Search the listing for "public" and copy every line where it appears.
═══ THE RECORDS
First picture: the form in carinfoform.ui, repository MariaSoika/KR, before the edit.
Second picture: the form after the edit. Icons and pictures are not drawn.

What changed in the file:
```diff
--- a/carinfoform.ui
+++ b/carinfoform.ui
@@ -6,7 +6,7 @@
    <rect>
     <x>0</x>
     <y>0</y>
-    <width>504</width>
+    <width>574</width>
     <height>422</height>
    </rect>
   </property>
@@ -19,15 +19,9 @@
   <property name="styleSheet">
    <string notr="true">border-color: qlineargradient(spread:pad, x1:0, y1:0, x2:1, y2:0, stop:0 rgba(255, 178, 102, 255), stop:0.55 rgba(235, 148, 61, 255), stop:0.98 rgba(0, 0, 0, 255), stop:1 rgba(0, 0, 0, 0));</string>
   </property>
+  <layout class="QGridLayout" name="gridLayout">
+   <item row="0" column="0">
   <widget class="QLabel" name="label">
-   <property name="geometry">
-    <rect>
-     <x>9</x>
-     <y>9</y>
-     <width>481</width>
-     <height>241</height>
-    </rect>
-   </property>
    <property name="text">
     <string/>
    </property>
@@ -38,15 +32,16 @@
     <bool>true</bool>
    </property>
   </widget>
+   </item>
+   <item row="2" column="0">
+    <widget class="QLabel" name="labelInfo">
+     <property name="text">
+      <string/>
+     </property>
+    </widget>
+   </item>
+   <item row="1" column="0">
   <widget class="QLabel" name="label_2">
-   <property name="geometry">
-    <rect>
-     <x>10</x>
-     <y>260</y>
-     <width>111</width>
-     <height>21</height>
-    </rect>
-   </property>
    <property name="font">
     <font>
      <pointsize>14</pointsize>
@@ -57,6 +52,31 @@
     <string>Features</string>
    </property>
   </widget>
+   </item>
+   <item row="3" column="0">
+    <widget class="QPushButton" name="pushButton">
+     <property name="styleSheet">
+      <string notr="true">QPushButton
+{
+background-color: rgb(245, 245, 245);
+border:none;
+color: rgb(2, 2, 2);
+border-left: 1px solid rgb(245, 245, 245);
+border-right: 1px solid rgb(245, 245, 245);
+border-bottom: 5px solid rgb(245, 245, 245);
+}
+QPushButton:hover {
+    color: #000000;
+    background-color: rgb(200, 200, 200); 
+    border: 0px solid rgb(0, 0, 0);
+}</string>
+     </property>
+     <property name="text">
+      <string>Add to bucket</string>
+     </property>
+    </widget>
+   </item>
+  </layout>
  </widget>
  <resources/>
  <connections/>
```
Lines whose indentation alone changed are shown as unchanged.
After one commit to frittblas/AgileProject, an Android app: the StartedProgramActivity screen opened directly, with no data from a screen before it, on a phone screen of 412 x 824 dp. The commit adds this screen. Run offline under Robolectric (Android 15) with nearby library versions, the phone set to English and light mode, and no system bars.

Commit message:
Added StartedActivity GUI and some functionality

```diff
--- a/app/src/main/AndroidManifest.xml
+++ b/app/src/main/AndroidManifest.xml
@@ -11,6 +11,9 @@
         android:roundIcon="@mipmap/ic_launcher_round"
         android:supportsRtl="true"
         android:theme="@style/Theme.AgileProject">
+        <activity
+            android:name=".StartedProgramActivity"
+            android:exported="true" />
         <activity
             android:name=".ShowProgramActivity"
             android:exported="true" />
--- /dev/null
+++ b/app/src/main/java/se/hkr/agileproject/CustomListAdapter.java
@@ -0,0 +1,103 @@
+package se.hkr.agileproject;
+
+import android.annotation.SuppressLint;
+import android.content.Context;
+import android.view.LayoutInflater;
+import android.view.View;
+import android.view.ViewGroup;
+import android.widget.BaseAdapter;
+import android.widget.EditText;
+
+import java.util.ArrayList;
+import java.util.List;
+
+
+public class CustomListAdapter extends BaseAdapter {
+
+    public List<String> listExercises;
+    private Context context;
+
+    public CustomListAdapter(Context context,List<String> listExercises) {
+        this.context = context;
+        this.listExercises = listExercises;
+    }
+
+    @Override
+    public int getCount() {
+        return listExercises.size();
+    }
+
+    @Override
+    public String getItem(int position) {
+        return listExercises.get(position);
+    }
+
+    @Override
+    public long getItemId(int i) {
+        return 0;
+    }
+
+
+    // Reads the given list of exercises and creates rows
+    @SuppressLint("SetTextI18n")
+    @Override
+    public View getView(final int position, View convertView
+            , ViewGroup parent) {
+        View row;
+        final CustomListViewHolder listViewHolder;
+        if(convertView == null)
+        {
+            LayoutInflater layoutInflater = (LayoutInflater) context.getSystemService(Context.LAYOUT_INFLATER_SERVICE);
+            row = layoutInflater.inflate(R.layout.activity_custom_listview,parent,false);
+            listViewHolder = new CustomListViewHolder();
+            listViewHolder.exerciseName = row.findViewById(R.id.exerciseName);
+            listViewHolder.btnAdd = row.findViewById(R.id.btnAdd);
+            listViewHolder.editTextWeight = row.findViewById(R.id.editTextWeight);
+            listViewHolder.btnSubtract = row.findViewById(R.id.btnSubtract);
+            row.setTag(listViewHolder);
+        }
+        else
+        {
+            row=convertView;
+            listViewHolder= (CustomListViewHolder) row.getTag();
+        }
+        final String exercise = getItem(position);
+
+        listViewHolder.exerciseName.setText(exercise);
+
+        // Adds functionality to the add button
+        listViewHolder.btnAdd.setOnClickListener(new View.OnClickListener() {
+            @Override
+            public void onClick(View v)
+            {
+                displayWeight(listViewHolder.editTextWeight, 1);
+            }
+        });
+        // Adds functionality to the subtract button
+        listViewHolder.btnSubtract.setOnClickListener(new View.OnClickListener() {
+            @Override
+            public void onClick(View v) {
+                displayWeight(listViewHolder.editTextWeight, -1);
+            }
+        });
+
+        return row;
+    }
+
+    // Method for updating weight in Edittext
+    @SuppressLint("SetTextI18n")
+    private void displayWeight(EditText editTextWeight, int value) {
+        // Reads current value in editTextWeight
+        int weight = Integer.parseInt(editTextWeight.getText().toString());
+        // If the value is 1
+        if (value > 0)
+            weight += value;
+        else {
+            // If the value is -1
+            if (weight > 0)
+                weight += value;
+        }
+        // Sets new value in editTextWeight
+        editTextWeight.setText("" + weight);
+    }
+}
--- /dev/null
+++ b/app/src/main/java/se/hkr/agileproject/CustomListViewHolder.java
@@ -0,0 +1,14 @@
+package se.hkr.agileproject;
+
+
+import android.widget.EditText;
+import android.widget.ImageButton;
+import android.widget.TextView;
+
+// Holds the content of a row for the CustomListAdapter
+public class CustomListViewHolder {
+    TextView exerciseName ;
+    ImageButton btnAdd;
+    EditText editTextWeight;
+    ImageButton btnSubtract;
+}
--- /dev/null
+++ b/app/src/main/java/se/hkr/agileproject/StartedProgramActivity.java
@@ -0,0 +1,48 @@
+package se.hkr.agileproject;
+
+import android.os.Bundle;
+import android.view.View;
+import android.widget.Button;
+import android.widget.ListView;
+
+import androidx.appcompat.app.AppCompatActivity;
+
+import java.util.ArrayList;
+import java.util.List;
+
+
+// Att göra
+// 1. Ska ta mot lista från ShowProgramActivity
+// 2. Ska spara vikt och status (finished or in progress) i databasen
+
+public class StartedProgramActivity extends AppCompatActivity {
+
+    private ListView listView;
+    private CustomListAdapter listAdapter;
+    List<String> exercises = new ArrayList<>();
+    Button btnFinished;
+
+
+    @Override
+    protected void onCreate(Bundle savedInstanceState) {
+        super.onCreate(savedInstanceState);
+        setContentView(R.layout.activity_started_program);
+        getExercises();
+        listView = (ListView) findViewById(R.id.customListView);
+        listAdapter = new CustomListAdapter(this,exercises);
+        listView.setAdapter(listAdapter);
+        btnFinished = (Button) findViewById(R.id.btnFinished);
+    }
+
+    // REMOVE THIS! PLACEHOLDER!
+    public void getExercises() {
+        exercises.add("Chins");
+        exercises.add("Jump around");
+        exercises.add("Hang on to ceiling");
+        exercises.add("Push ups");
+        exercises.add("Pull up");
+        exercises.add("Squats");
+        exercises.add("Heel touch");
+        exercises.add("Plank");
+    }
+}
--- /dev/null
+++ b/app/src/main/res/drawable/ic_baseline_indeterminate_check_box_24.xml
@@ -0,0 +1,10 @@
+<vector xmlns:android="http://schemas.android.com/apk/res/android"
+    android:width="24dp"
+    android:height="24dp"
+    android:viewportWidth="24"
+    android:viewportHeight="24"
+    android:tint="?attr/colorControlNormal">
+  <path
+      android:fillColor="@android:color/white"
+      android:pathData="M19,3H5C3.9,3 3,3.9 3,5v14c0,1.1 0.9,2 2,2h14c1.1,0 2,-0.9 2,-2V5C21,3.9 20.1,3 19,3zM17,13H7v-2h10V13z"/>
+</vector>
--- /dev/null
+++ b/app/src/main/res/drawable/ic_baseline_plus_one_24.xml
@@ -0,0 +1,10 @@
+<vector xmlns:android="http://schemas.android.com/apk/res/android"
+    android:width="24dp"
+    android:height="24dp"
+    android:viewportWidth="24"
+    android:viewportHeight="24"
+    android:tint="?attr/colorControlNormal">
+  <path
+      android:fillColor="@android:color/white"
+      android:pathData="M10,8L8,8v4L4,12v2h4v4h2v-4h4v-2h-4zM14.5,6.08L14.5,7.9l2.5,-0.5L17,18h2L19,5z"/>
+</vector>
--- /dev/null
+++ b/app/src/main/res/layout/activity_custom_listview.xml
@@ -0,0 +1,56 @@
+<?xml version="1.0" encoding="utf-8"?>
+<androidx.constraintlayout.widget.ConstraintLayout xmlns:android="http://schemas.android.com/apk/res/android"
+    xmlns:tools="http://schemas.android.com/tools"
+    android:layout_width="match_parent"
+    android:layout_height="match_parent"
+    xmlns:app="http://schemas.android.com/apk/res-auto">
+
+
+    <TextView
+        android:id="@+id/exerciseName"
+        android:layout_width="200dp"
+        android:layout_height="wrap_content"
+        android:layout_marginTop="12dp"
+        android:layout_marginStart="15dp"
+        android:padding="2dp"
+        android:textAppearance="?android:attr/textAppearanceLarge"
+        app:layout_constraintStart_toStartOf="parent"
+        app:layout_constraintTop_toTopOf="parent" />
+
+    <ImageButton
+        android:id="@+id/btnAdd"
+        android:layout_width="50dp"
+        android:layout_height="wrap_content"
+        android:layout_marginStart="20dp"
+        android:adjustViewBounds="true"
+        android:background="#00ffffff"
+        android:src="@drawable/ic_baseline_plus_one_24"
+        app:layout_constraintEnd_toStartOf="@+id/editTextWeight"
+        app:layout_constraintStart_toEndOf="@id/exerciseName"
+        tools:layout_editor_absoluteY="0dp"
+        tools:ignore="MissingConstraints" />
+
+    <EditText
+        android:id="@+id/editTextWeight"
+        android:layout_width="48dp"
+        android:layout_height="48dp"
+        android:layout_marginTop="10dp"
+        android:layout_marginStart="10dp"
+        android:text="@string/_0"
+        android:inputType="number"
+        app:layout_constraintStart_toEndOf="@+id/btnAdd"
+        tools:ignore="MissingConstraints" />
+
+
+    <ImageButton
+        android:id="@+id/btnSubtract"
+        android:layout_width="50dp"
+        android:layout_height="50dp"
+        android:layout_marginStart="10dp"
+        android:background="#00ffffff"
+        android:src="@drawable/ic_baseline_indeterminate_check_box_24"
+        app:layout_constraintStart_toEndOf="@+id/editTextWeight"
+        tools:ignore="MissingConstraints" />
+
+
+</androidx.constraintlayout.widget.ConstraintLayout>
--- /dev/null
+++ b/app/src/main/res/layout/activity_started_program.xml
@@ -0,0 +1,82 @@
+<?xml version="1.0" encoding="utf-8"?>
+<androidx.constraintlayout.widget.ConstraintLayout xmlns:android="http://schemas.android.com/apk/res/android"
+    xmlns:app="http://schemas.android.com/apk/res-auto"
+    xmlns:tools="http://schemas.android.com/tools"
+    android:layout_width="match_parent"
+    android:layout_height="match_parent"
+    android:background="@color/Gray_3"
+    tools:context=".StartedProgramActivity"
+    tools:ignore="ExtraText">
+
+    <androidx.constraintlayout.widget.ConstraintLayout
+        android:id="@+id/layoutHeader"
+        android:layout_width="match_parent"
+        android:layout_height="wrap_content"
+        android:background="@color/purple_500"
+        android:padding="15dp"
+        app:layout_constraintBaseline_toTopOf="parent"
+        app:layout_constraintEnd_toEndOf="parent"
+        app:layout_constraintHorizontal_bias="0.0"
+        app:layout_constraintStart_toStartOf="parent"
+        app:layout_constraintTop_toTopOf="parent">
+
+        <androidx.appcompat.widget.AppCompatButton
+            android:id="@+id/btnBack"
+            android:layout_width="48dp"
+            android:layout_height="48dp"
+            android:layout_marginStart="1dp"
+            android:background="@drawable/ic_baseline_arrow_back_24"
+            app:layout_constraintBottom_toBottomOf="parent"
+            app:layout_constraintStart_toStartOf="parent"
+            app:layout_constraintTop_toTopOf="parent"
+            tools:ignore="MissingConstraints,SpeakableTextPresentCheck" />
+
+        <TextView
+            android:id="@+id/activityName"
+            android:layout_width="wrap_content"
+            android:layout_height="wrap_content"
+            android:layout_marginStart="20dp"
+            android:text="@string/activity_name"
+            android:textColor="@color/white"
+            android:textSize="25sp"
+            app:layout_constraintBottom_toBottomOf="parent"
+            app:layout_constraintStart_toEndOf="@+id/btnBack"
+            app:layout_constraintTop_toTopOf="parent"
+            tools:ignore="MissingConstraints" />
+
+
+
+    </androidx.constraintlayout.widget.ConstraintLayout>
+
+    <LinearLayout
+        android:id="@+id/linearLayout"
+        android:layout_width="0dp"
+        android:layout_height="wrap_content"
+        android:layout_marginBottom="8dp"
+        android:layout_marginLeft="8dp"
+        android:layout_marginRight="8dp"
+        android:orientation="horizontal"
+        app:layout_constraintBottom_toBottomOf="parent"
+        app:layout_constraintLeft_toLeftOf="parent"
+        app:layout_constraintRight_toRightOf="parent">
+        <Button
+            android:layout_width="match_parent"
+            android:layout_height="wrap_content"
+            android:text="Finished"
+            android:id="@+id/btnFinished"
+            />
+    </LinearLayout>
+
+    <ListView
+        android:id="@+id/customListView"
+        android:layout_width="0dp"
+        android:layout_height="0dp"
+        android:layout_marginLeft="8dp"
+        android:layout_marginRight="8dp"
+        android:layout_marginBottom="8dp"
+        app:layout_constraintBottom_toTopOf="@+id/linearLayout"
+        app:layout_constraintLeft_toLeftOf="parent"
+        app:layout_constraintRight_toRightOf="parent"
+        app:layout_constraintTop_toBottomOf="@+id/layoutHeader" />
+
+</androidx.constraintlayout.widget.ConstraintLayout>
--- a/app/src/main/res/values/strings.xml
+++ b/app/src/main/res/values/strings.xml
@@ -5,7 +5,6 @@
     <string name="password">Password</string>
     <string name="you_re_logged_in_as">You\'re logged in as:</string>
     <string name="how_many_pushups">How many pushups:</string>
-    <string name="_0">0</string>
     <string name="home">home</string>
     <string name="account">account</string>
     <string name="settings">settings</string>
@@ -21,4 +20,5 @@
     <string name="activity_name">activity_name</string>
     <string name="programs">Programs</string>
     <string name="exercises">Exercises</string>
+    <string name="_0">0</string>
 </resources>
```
══════
▶ [EXERCISE SOLUTION]:
+public class CustomListAdapter extends BaseAdapter {
+    public List<String> listExercises;
+    public CustomListAdapter(Context context,List<String> listExercises) {
+    public int getCount() {
+    public String getItem(int position) {
+    public long getItemId(int i) {
+    public View getView(final int position, View convertView
+            public void onClick(View v)
+            public void onClick(View v) {
+public class CustomListViewHolder {
+public class StartedProgramActivity extends AppCompatActivity {
+    public void getExercises() {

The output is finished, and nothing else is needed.